aws:elb:listener– Configure the default listener on port 80, a secure listener on 443, or additional listeners for any protocol on any port.
aws:elb:policies– Configure additional settings for your load balancer. You can use options in this namespace to configure listeners on arbitrary ports, modify additional sticky session settings, and configure the load balancer to connect to EC2 instances securely.
You can use
aws:elb:listener namespaces to configure additional
listeners on your load balancer. If you specify
aws:elb:listener as the
namespace, settings apply to the default listener on port 80. If you specify a port (for
aws:elb:listener:443), a listener is configured on that
The following example configuration file creates an HTTPS listener on port 443, assigns a certificate that the load balancer uses to terminate the secure connection, and disables the default listener on port 80. The load balancer forwards the decrypted requests to the EC2 instances in your environment on HTTP:80.
option_settings: aws:elb:listener:443: ListenerProtocol: HTTPS SSLCertificateId:
arn:aws:iam::123456789012:server-certificate/elastic-beanstalk-x509InstancePort: 80 InstanceProtocol: HTTP aws:elb:listener:80: ListenerEnabled: false
The EB CLI and Elastic Beanstalk console apply recommended values for the preceding options. These settings must be removed if you want to use configuration files to configure the same. See Recommended Values for details.
Configuring Access Logs

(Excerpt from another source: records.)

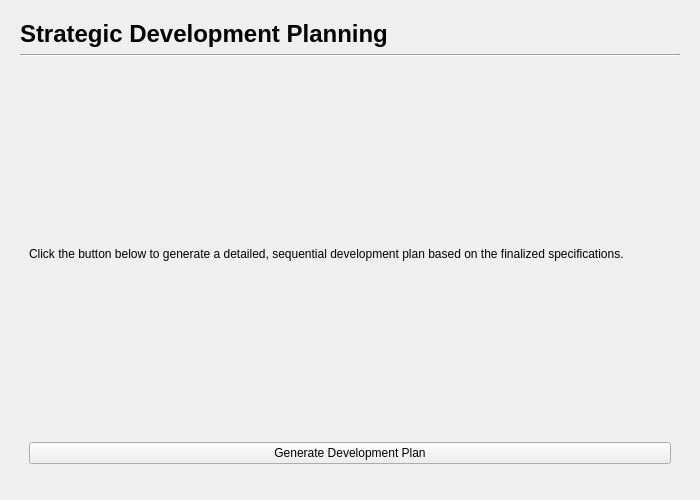
Qt form gui/planning_page.ui (mariolewis/asdf_factory) before a commit.
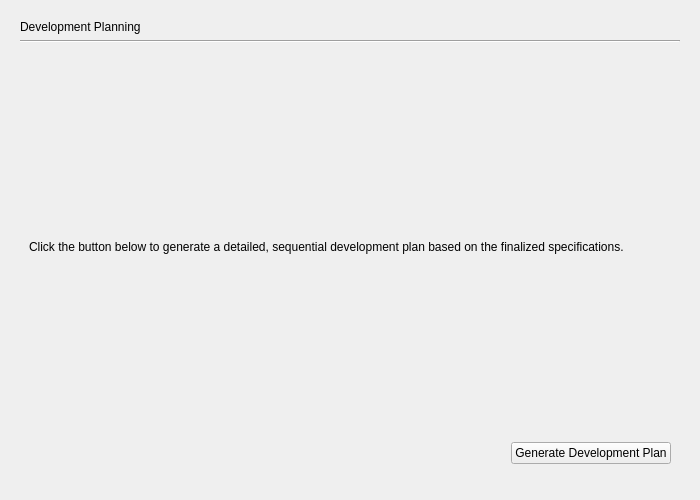
The same form after that commit.

The edit to the form file:
```diff
--- a/gui/planning_page.ui
+++ b/gui/planning_page.ui
@@ -29,10 +29,7 @@
    <item>
     <widget class="QLabel" name="headerLabel">
      <property name="text">
-      <string>Strategic Development Planning</string>
-     </property>
-     <property name="styleSheet">
-      <string notr="true">font-size: 18pt; font-weight: bold;</string>
+      <string>Development Planning</string>
      </property>
     </widget>
    </item>
@@ -58,12 +55,29 @@
         </widget>
        </item>
        <item>
+        <layout class="QHBoxLayout" name="horizontalLayout_2">
+         <item>
+          <spacer name="horizontalSpacer_2">
+           <property name="orientation">
+            <enum>Qt::Horizontal</enum>
+           </property>
+           <property name="sizeHint" stdset="0">
+            <size>
+             <width>40</width>
+             <height>20</height>
+            </size>
+           </property>
+          </spacer>
+         </item>
+         <item>
         <widget class="QPushButton" name="generateButton">
          <property name="text">
           <string>Generate Development Plan</string>
          </property>
         </widget>
        </item>
+        </layout>
+       </item>
        <item>
         <spacer name="verticalSpacer">
          <property name="orientation">
```
Left out of the diff: 3 changed lines with no effect on the pictures. Lines whose indentation alone changed are shown as unchanged.
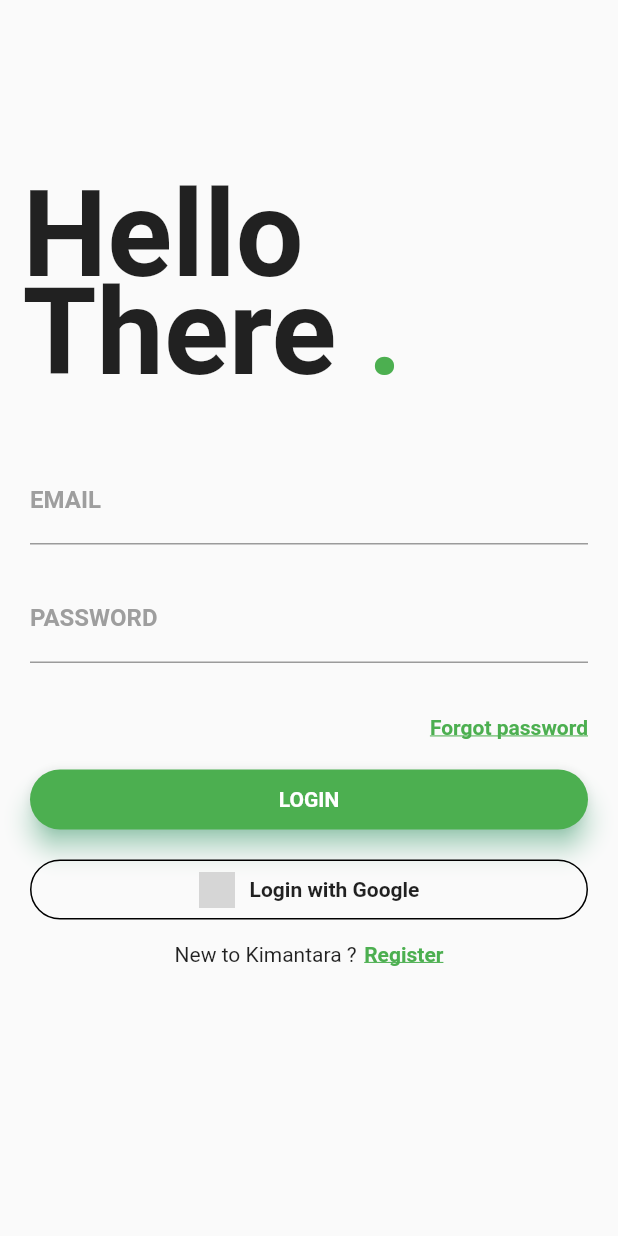
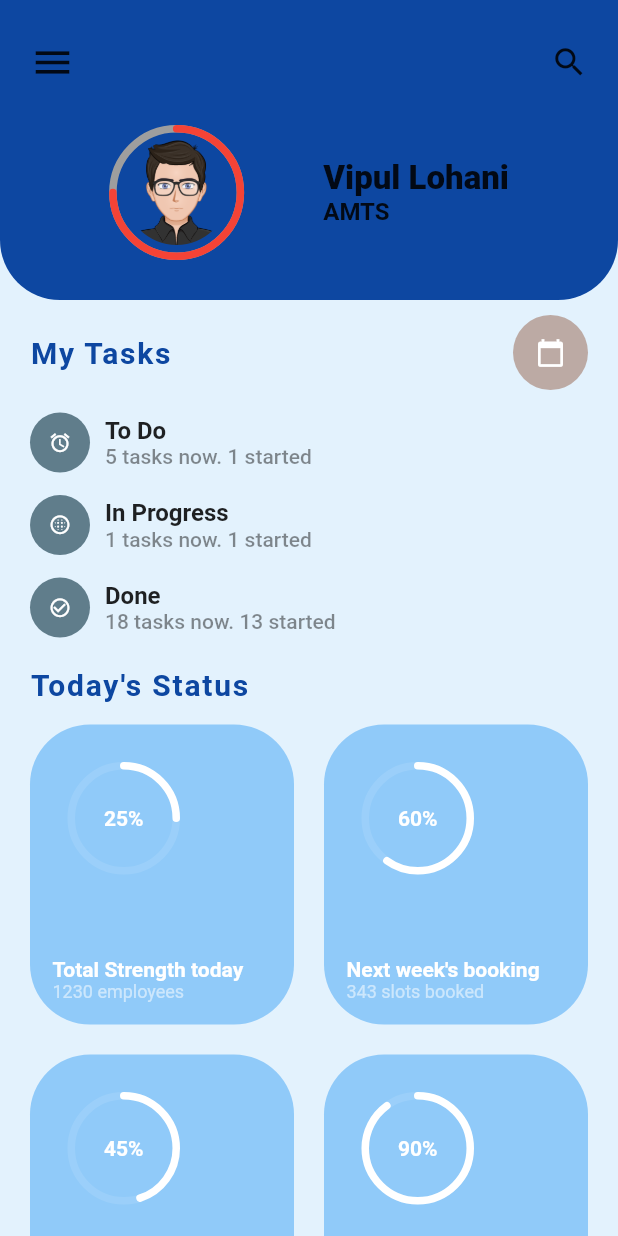
Before and after one commit to atyachari/kimantara, a Flutter app: the screen it shows after launch, after a tap on "LOGIN", on a phone screen of 412 x 824 dp. Run offline on Flutter 3.47's test engine with Material 2 defaults, Android fonts, the phone set to English and light mode, and no system bars; drawn by our look-alikes of percent_indicator; Roboto replaces fonts that are missing (Montserrat); grey boxes are pictures that could not be loaded.

Commit message:
added home page and other widgets

```diff
--- a/lib/main.dart
+++ b/lib/main.dart
@@ -1,4 +1,5 @@
 import 'package:flutter/material.dart';
+import 'package:kimantara/screens/home_page.dart';
 import 'package:kimantara/screens/login_screen.dart';
 import 'package:kimantara/screens/sign_up.dart';
 
@@ -13,6 +14,8 @@ class MyApp extends StatelessWidget {
       debugShowCheckedModeBanner: false,
       routes: <String, WidgetBuilder> {
         '/signup': (BuildContext context) => new SignupPage(),
+        '/home': (BuildContext context) => new HomePage(),
+        '/login': (BuildContext context) => new MyLoginPage(),
       },
     );
   }
--- /dev/null
+++ b/lib/screens/home_page.dart
@@ -0,0 +1,230 @@
+import 'package:flutter/material.dart';
+import 'package:kimantara/widgets/active_project_card.dart';
+import 'package:kimantara/widgets/task_column.dart';
+import 'package:kimantara/widgets/top_container.dart';
+import 'package:percent_indicator/percent_indicator.dart';
+
+
+class HomePage extends StatelessWidget {
+  Text subheading(String title) {
+    return Text(
+      title,
+      style: TextStyle(
+          color: Colors.blue[900],
+          fontSize: 20.0,
+          fontWeight: FontWeight.w700,
+          letterSpacing: 1.2),
+    );
+  }
+
+  static CircleAvatar calendarIcon() {
+    return CircleAvatar(
+      radius: 25.0,
+      backgroundColor: Colors.brown[200],
+      child: Icon(
+        Icons.calendar_today,
+        size: 20.0,
+        color: Colors.white,
+      ),
+    );
+  }
+
+  static CircleAvatar scanIcon() {
+    return CircleAvatar(
+      radius: 25.0,
+      backgroundColor: Colors.green[900],
+      child: Icon(
+        Icons.scanner,
+        size: 20.0,
+        color: Colors.white,
+      ),
+    );
+  }
+
+   @override
+  Widget build(BuildContext context) {
+    double width = MediaQuery.of(context).size.width;
+    return Scaffold(
+      backgroundColor: Colors.blue[50],
+      body: SafeArea(
+        child: Column(
+          children: <Widget>[
+            TopContainer(
+              height: 200,
+              width: width,
+              child: Column(
+                  mainAxisAlignment: MainAxisAlignment.spaceEvenly,
+                  children: <Widget>[
+                    Row(
+                      mainAxisAlignment: MainAxisAlignment.spaceBetween,
+                      children: <Widget>[
+                        Icon(Icons.menu,
+                            color: Colors.black87, size: 30.0),
+                        Icon(Icons.search,
+                            color: Colors.black87, size: 25.0),
+                      ],
+                    ),
+                    Padding(
+                      padding: const EdgeInsets.symmetric(
+                          horizontal: 0, vertical: 0.0),
+                      child: Row(
+                        crossAxisAlignment: CrossAxisAlignment.center,
+                        mainAxisAlignment: MainAxisAlignment.spaceEvenly,
+                        children: <Widget>[
+                          CircularPercentIndicator(
+                            radius: 90.0,
+                            lineWidth: 5.0,
+                            animation: true,
+                            percent: 0.75,
+                            circularStrokeCap: CircularStrokeCap.round,
+                            progressColor: Colors.red,
+                            backgroundColor: Colors.grey,
+                            center: CircleAvatar(
+                              backgroundColor: Colors.blue[900],
+                              radius: 35.0,
+                              backgroundImage: AssetImage(
+                                'assets/images/avatar.png',
+                              ),
+                            ),
+                          ),
+                          Column(
+                            crossAxisAlignment: CrossAxisAlignment.start,
+                            children: <Widget>[
+                              Container(
+                                child: Text(
+                                  'Vipul Lohani',
+                                  textAlign: TextAlign.start,
+                                  style: TextStyle(
+                                    fontSize: 22.0,
+                                    color: Colors.black87,
+                                    fontWeight: FontWeight.w800,
+                                  ),
+                                ),
+                              ),
+                              Container(
+                                child: Text(
+                                  'AMTS',
+                                  textAlign: TextAlign.start,
+                                  style: TextStyle(
+                                    fontSize: 16.0,
+                                    color: Colors.black87,
+                                    fontWeight: FontWeight.w600,
+                                  ),
+                                ),
+                              ),
+                            ],
+                          )
+                        ],
+                      ),
+                    )
+                  ]),
+            ),
+            Expanded(
+              child: SingleChildScrollView(
+                child: Column(
+                  children: <Widget>[
+                    Container(
+                      color: Colors.transparent,
+                      padding: EdgeInsets.symmetric(
+                          horizontal: 20.0, vertical: 10.0),
+                      child: Column(
+                        children: <Widget>[
+                          Row(
+                            crossAxisAlignment: CrossAxisAlignment.center,
+                            mainAxisAlignment: MainAxisAlignment.spaceBetween,
+                            children: <Widget>[
+                              subheading('My Tasks'),
+                              GestureDetector(
+                                onTap: () {
+                                  Navigator.push(
+                                    context,
+                                    MaterialPageRoute(
+                                        builder: (context) => null),
+                                  );
+                                },
+                                child: calendarIcon(),
+                              ),
+                            ],
+                          ),
+                          SizedBox(height: 15.0),
+                          TaskColumn(
+                            icon: Icons.alarm,
+                            iconBackgroundColor: Colors.blueGrey,
+                            title: 'To Do',
+                            subtitle: '5 tasks now. 1 started',
+                          ),
+                          SizedBox(
+                            height: 15.0,
+                          ),
+                          TaskColumn(
+                            icon: Icons.blur_circular,
+                            iconBackgroundColor: Colors.blueGrey,
+                            title: 'In Progress',
+                            subtitle: '1 tasks now. 1 started',
+                          ),
+                          SizedBox(height: 15.0),
+                          TaskColumn(
+                            icon: Icons.check_circle_outline,
+                            iconBackgroundColor: Colors.blueGrey,
+                            title: 'Done',
+                            subtitle: '18 tasks now. 13 started',
+                          ),
+                        ],
+                      ),
+                    ),
+                    Container(
+                      color: Colors.transparent,
+                      padding: EdgeInsets.symmetric(
+                          horizontal: 20.0, vertical: 10.0),
+                      child: Column(
+                        crossAxisAlignment: CrossAxisAlignment.start,
+                        children: <Widget>[
+                          subheading("Today's Status"),
+                          SizedBox(height: 5.0),
+                          Row(
+                            children: <Widget>[
+                              ActiveProjectsCard(
+                                cardColor: Colors.blue[200],
+                                loadingPercent: 0.25,
+                                title: 'Total Strength today',
+                                subtitle: '1230 employees',
+                              ),
+                              SizedBox(width: 20.0),
+                              ActiveProjectsCard(
+                                cardColor: Colors.blue[200],
+                                loadingPercent: 0.6,
+                                title: "Next week's booking",
+                                subtitle: '343 slots booked',
+                              ),
+                            ],
+                          ),
+                          Row(
+                            children: <Widget>[
+                              ActiveProjectsCard(
+                                cardColor: Colors.blue[200],
+                                loadingPercent: 0.45,
+                                title: 'Cafeteria Crowd Status',
+                                subtitle: '156 people already arrived',
+                              ),
+                              SizedBox(width: 20.0),
+                              ActiveProjectsCard(
+                                cardColor: Colors.blue[200],
+                                loadingPercent: 0.9,
+                                title: 'Recovered Cases in India',
+                                subtitle: '15,344 cases recovered',
+                              ),
+                            ],
+                          ),
+                        ],
+                      ),
+                    ),
+                  ],
+                ),
+              ),
+            ),
+          ],
+        ),
+      ),
+    );
+  }
+}
--- a/lib/screens/login_screen.dart
+++ b/lib/screens/login_screen.dart
@@ -2,7 +2,7 @@ import 'package:flutter/material.dart';
 
 class MyLoginPage extends StatefulWidget {
   @override
-  _MyLoginPageState createState() => new _MyLoginPageState();
+  State createState() => new _MyLoginPageState();
 
 }
 
@@ -92,7 +92,7 @@ class _MyLoginPageState extends State<MyLoginPage> {
                         shadowColor: Colors.greenAccent,
                         color: Colors.green,
                         elevation: 7.0,
-                        child: GestureDetector(
+                        child: InkWell(
                           onTap: () {
                             Navigator.of(context).pushNamed('/home');
                           },
--- a/lib/screens/sign_up.dart
+++ b/lib/screens/sign_up.dart
@@ -17,14 +17,15 @@ class _SignupPageState extends State<SignupPage> {
               children: <Widget>[
                 Container(
                   padding: EdgeInsets.fromLTRB(15.0, 110.0, 0.0, 0.0),
-                  child: Text(
-                    'Signup',
-                    style:
-                        TextStyle(fontSize: 80.0, fontWeight: FontWeight.bold),
+                  child: InkWell(
+                    onTap: () {
+                      Navigator.of(context).pushNamed('/login');
+                    },
+                    child: Text('Signup',style:TextStyle(fontSize: 80.0, fontWeight: FontWeight.bold),),
                   ),
                 ),
                 Container(
-                  padding: EdgeInsets.fromLTRB(300.0, 110.0, 0.0, 0.0),
+                  padding: EdgeInsets.fromLTRB(270.0, 110.0, 0.0, 0.0),
                   child: Text(
                     '.',
                     style: TextStyle(
--- /dev/null
+++ b/lib/widgets/active_project_card.dart
@@ -0,0 +1,77 @@
+import 'package:flutter/material.dart';
+import 'package:percent_indicator/percent_indicator.dart';
+
+class ActiveProjectsCard extends StatelessWidget {
+  final Color cardColor;
+  final double loadingPercent;
+  final String title;
+  final String subtitle;
+
+  ActiveProjectsCard({
+    this.cardColor,
+    this.loadingPercent,
+    this.title,
+    this.subtitle,
+  });
+
+  @override
+  Widget build(BuildContext context) {
+    return Expanded(
+      flex: 1,
+      child: Container(
+
+        margin: EdgeInsets.symmetric(vertical: 10.0),
+        padding: EdgeInsets.all(15.0),
+        height: 200,
+        decoration: BoxDecoration(
+          color: cardColor,
+          borderRadius: BorderRadius.circular(40.0),
+        ),
+        child: Column(
+          mainAxisAlignment: MainAxisAlignment.spaceBetween,
+          crossAxisAlignment: CrossAxisAlignment.start,
+          children: <Widget>[
+            Padding(
+              padding: const EdgeInsets.all(10.0),
+              child: CircularPercentIndicator(
+                animation: true,
+                radius: 75.0,
+                percent: loadingPercent,
+                lineWidth: 5.0,
+                circularStrokeCap: CircularStrokeCap.round,
+                backgroundColor: Colors.white10,
+                progressColor: Colors.white,
+                center: Text(
+                  '${(loadingPercent*100).round()}%',
+                  style: TextStyle(
+                      fontWeight: FontWeight.w700, color: Colors.white),
+                ),
+              ),
+            ),
+            Column(
+              crossAxisAlignment: CrossAxisAlignment.start,
+              children: <Widget>[
+                Text(
+                  title,
+                  style: TextStyle(
+                    fontSize: 14.0,
+                    color: Colors.white,
+                    fontWeight: FontWeight.w700,
+                  ),
+                ),
+                Text(
+                  subtitle,
+                  style: TextStyle(
+                    fontSize: 12.0,
+                    color: Colors.white54,
+                    fontWeight: FontWeight.w400,
+                  ),
+                ),
+              ],
+            ),
+          ],
+        ),
+      ),
+    );
+  }
+}
--- /dev/null
+++ b/lib/widgets/task_column.dart
@@ -0,0 +1,51 @@
+import 'package:flutter/material.dart';
+
+class TaskColumn extends StatelessWidget {
+  final IconData icon;
+  final Color iconBackgroundColor;
+  final String title;
+  final String subtitle;
+  TaskColumn({
+    this.icon,
+    this.iconBackgroundColor,
+    this.title,
+    this.subtitle,
+  });
+  @override
+  Widget build(BuildContext context) {
+    return Row(
+      crossAxisAlignment: CrossAxisAlignment.center,
+      children: <Widget>[
+        CircleAvatar(
+          radius: 20.0,
+          backgroundColor: iconBackgroundColor,
+          child: Icon(
+            icon,
+            size: 15.0,
+            color: Colors.white,
+          ),
+        ),
+        SizedBox(width: 10.0),
+        Column(
+          crossAxisAlignment: CrossAxisAlignment.start,
+          children: <Widget>[
+            Text(
+              title,
+              style: TextStyle(
+                fontSize: 16.0,
+                fontWeight: FontWeight.w700,
+              ),
+            ),
+            Text(
+              subtitle,
+              style: TextStyle(
+                  fontSize: 14.0,
+                  fontWeight: FontWeight.w500,
+                  color: Colors.black45),
+            ),
+          ],
+        )
+      ],
+    );
+  }
+}
--- /dev/null
+++ b/lib/widgets/top_container.dart
@@ -0,0 +1,26 @@
+import 'package:flutter/material.dart';
+
+class TopContainer extends StatelessWidget {
+  final double height;
+  final double width;
+  final Widget child;
+  final EdgeInsets padding;
+  TopContainer({this.height, this.width, this.child, this.padding});
+
+
+  @override
+  Widget build(BuildContext context) {
+    return Container(
+      padding: padding!=null ? padding : EdgeInsets.symmetric(horizontal: 20.0),
+      decoration: BoxDecoration(
+          color: Colors.blue[900],
+          borderRadius: BorderRadius.only(
+            bottomRight: Radius.circular(40.0),
+            bottomLeft: Radius.circular(40.0),
+          )),
+      height: height,
+      width: width,
+      child: child,
+    );
+  }
+}
--- a/pubspec.yaml
+++ b/pubspec.yaml
@@ -23,6 +23,7 @@ dependencies:
   # The following adds the Cupertino Icons font to your application.
   # Use with the CupertinoIcons class for iOS style icons.
   cupertino_icons: ^0.1.2
+  percent_indicator: ^2.1.3
 
 dev_dependencies:
   flutter_test:
@@ -44,6 +45,8 @@ flutter:
   # assets:
   #  - images/a_dot_burr.jpeg
   #  - images/a_dot_ham.jpeg
+  assets:
+    - assets/images/
 
   # An image asset can refer to one or more resolution-specific "variants", see
   # https://flutter.dev/assets-and-images/#resolution-aware.
```
Also changed, not shown: assets/images/avatar.png (added), pubspec.lock.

You can use configuration files to configure your environment's load balancer to upload access logs to an Amazon S3 bucket. See the following example configuration files on GitHub for instructions: